Hong Kong (AFP) – Its sprawling greens and woodland have made Hong Kong’s historic Fanling golf course a favourite with homegrown and international stars, but it is now under threat after being listed for potential housing development.
As the government seeks solutions for the space-starved city’s lack of decent homes, the club argues that sacrificing a world-class sports venue is a short-sighted move.
But grass roots campaigners say the prime spot in the north of Hong Kong should not remain a playground for the wealthy elite.
Located near the border with mainland China, the colonial-era course is part of the Hong Kong Golf Club and has hosted the Hong Kong Open, a mainstay of the European and Asian Tours, every year since 1959.
Leading players including former world number one Rory McIlroy, Miguel Ángel Jiménez and Hong Kong golfing star Tiffany Chan have spoken out against bulldozing the site, which is one of 18 options earmarked by the government for affordable housing as it scrambles to find new land.
“Losing even one golf course would severely impact Hong Kong’s ability to develop talent and provide opportunities for youngsters to learn and play the game,” said Ian Gardner, general manager of the Hong Kong Golf Club.
Surrounded by urban hustle, the Fanling complex is an oasis of ancient trees and diverse wildlife, including turtles, owls and butterflies.
The oldest of its three 18-hole courses was built in 1911 on land that was home to the centuries-old graves of indigenous clans, whose descendants now have to skirt the greens to pay tribute to their ancestors.
Its clubhouse features a men-only bar and a plush members’ lounge where old photos and maps as well as a letter from Queen Elizabeth II’s private secretary adorn the walls.
The club faithful say Fanling’s history should justify its survival.
Members received a letter earlier this year assuring them that the club was working “very hard” to protect their interests.
“The trees and all the layout, and the history behind it with all the well-known golfers that played here — it’s irreplaceable,” said Tim Tang, 32, a former professional golfer who coaches at the club.
– Symbol of inequality –
Some critics say the government is under-using space in Hong Kong which is already vacant or has been hoarded by developers as land banks for potential future projects.
They argue there is plenty of existing room available for affordable housing without touching green areas and that the small group of influential real estate giants in the city prioritise building profit-making upmarket units.
But for others the golf course is fair game and a visceral symbol of Hong Kong’s inequalities, set against the backdrop of spiralling property prices and rents which force many residents to cram into tiny homes.
Chanting “Land belongs to the people!” and “The grass roots don’t want elite golf courses!”, protesters filled up holes on the course in March using mud scooped from a nearby village where demolition work has begun for a controversial development plan.
Joining one of the city’s numerous private sports and recreational clubs can cost hundreds of thousands, even millions, of Hong Kong dollars.
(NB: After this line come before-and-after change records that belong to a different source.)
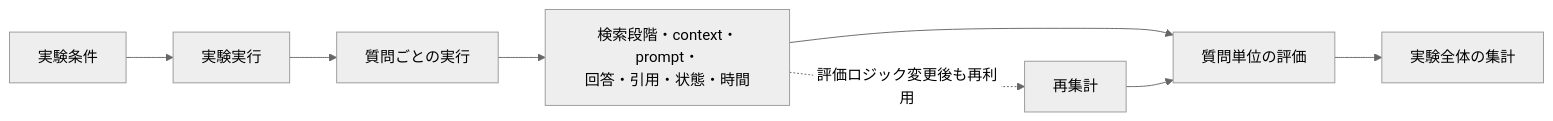
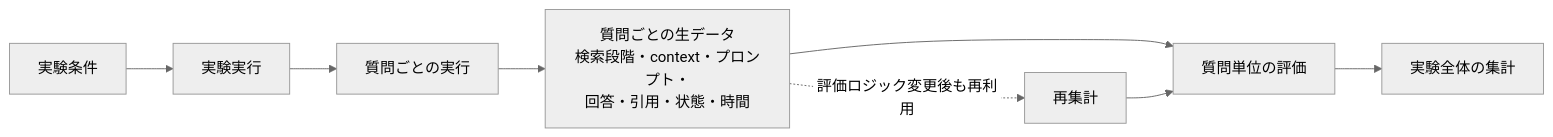
One commit to takashit16833/RAGScope changed the sixth of 6 diagrams in project-docs/design/システムアーキテクチャ.md. Above: the diagram before and after it, drawn with Mermaid (neutral theme). The commit also changed other lines of this file and 2 other files, not shown here.

Commit message:
refactor system architecture and documentation guidelines

````diff
--- a/project-docs/design/システムアーキテクチャ.md
+++ b/project-docs/design/システムアーキテクチャ.md
@@ -336,10 +358,10 @@
 ```mermaid
 flowchart LR
     Config["実験条件"] --> Run["実験実行"]
     Run --> CaseRun["質問ごとの実行"]
-    CaseRun --> Raw["検索段階・context・prompt・<br>回答・引用・状態・時間"]
+    CaseRun --> Raw["質問ごとの生データ<br>検索段階・context・プロンプト・<br>回答・引用・状態・時間"]
     Raw --> Metric["質問単位の評価"]
     Metric --> Aggregate["実験全体の集計"]
     Raw -. "評価ロジック変更後も再利用" .-> Recalculate["再集計"]
     Recalculate --> Metric
 ```
````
Some are said to have decades-long waiting lists.
Although Fanling’s Gardner pointed out the club offers special access for promising junior athletes each year, playing a round there is out of reach for the majority.
Non-members can use the Fanling course Monday to Friday, but have to pay a fee of HK$1,100 ($140) for 18 holes.
A corporate membership for the Hong Kong Golf Club goes for HK$17 million, according to one agent.
The club refused to divulge its individual joining fees or the length of its waiting list but said monthly fees for members to access its two properties range from HK$700 to HK$3,000.
– ‘Privileged members’ –
Private clubs are too exclusive and depend on a “system of privileged memberships” while benefiting from low rents on their swaths of prime land, says Mark Mak, senior researcher at environmental group Green Sense.
Mak says low government rents mean the golf club is “subsidised by public resources while not actually serving public interests”. He proposes partially redeveloping Fanling for housing or turning it into a park or public golf course.
Private sports clubs originally paid only a token premium or nothing at all when land was granted to them by the government through leases which offered generous terms to develop sports and recreational facilities.
The government typically charges clubs an annual rent of three percent of their property’s rateable value, according to the city’s home affairs bureau.
The Fanling golf course says it paid HK$2.53 million ($322,410) in annual rent last year to the government for 170 hectares, which amounts to HK$0.14 per square foot.
By comparison, the average rental price per square foot for a residential property in Hong Kong is HK$35.9, according to Centaline Property Agency.
But Gardner justified the low rents by saying sports clubs were not for profit and had ploughed their wealth into earning “international renown”.
“For many, many decades they have continued to pour money into developing these world-class facilities,” he told AFP.